A Conservative councillor has criticised the “scandalous” inequalities which are failing the poorest pupils in secondary schools in Brighton and Hove.
His comments came as the council’s Annual Standards Report on school performance is due to be presented to the Children and Young People Committee at Hove Town Hall tomorrow afternoon (Monday 12 January).
Councillor Wealls said: “At (the) Children and Young People Committee, councillors will again discuss the depressing level of underachievement by our city’s poorest children in GCSE exams.
“While Brighton and Hove’s secondary schools fail to meet national average percentage of key stage 4 pupils attaining five good GCSEs including English and Maths, only one in five young people in receipt of free school meals will achieve this vital threshold.
“We should hang our heads in shame!
“Yet the fact that four in five of our poorest children leave school without these core qualifications barely raises a shrug of the shoulders among our city’s politicians and media.
“While the Green administration’s 2011 election slogan was ‘fair is worth fighting for’ made a great soundbite, it’s hard to reconcile this with their apparent indifference to the education of our poorest children.
“The potential academy conversion of Hove Park School had Greens marching in our streets yet where are the howls of protest at this basic inequality?
“It’s true we have seen the belated publication of a ‘Closing the Gap’ strategy in 2013 and perhaps it is too early to judge whether some of the initiatives are bearing fruit.
“However, the government has certainly ensured funds are available to schools through the pupil premium and the council’s own funding formula also devotes increased support to children in receipt of free school meals. So funding is not the issue.

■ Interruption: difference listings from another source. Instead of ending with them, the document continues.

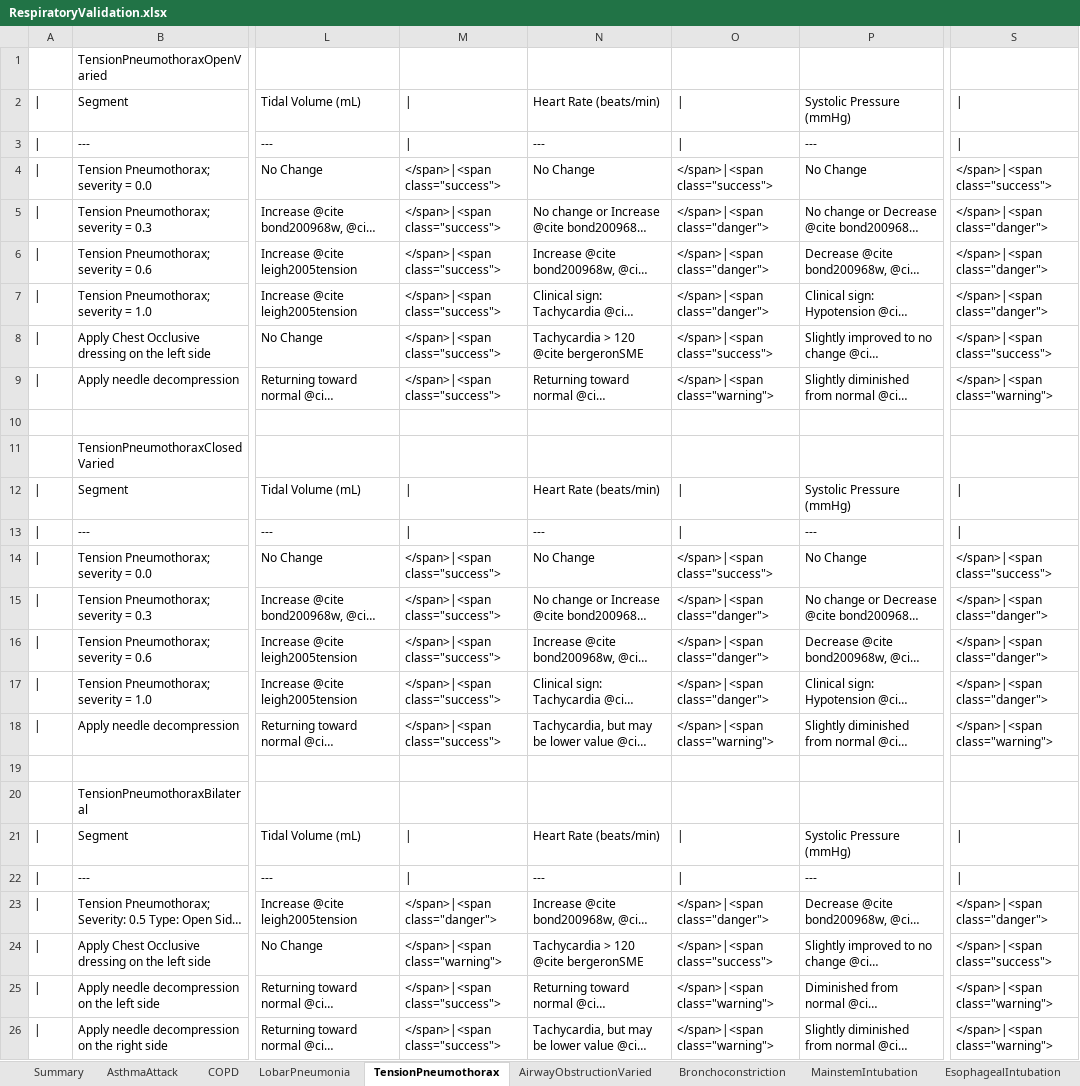
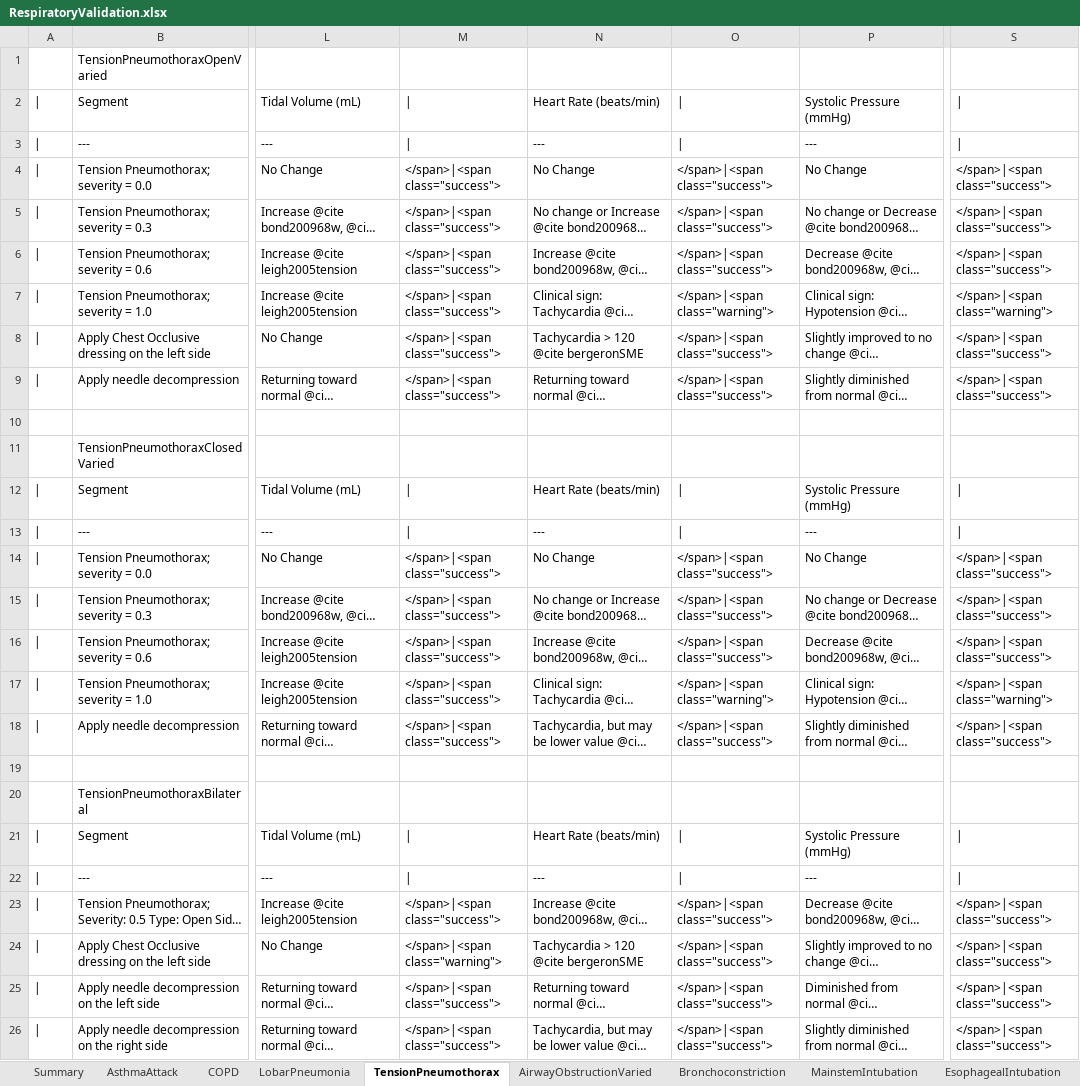
Before and after one commit to BioGearsEngine/core, an Excel workbook: share/doc/validation/Scenarios/RespiratoryValidation.xlsx, sheet TensionPneumothorax, drawn as a sheet; only a part is shown, gaps mark what is left out; long unchanged cells end in …; values as stored, in another font and other column widths than the file's, no cell formats; the diff names each change by its address in the sheet, - before the commit and + after, or states it on an @@ line.

```diff
--- a/share/doc/validation/Scenarios/RespiratoryValidation.xlsx (sheet TensionPneumothorax)
+++ b/share/doc/validation/Scenarios/RespiratoryValidation.xlsx (sheet TensionPneumothorax)
-O5:O6: </span>|<span class="danger">
+O5:O6: </span>|<span class="success">
-S5:S6: </span>|<span class="danger">
+S5:S6: </span>|<span class="success">
-O7: </span>|<span class="danger">
+O7: </span>|<span class="warning">
-S7: </span>|<span class="danger">
+S7: </span>|<span class="warning">
-O9: </span>|<span class="warning">
+O9: </span>|<span class="success">
-S9: </span>|<span class="warning">
+S9: </span>|<span class="success">
-O15:O16: </span>|<span class="danger">
+O15:O16: </span>|<span class="success">
-S15:S16: </span>|<span class="danger">
+S15:S16: </span>|<span class="success">
-O17: </span>|<span class="danger">
+O17: </span>|<span class="warning">
-S17: </span>|<span class="danger">
+S17: </span>|<span class="warning">
-O18: </span>|<span class="warning">
+O18: </span>|<span class="success">
-S18: </span>|<span class="warning">
+S18: </span>|<span class="success">
-M23: </span>|<span class="danger">
+M23: </span>|<span class="success">
-O23: </span>|<span class="danger">
+O23: </span>|<span class="success">
-S23: </span>|<span class="danger">
+S23: </span>|<span class="success">
-O25:O26: </span>|<span class="warning">
+O25:O26: </span>|<span class="success">
-S25:S26: </span>|<span class="warning">
+S25:S26: </span>|<span class="success">
```
Also changed, not shown: sheet Summary, sheet AsthmaAttack, cell formats, 3 other files.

“There are academy chains in England, such as ARK, which manage to perform much better than the national average for all pupils while delivering outstanding results for their poorer students.
“Around three in five pupils in receipt of free school meals achieve five good GCSEs including English and Maths – three times the proportion in Brighton and Hove.
“Three years ago I asked Labour and Green colleagues to speak to ARK after I had visited them and met their chief executive but they refused.
“Such is their close-minded hostility to academy chains we missed a vital opportunity to learn from them, and maybe solve our secondary school places crisis at the same time, had they set up a school in Brighton and Hove.
“A Conservative administration would be keen to fully engage with groups like ARK with a mission to close this gap.
“Local secondary schools are grasping the nettle through participation with Challenge Partners where peers are invited to present a ‘warts and all’ view of a school to its senior management team and governors to support improvement.
“Again, time will tell whether the initiative will bear fruit but there are good reasons to believe this challenge could be very helpful.
“We do also need a renewed political focus on the performance of our secondary schools, with a particular scrutiny and challenge on the performance of our most vulnerable and poorest children.
“That means being open with the data so that parents can challenge too.
“We need to make sure all parents get the information they need about a school’s performance and that councillors receive detailed, timely, school-specific reports, preferably in public, so performance issues are identified as soon as possible.
“And our local media needs to take centre stage too by raising the public profile of school performance.
“It is only by shining a spotlight on this most basic and scandalous of inequalities that we stand a chance of giving the city’s children and young people the education that they truly deserve.”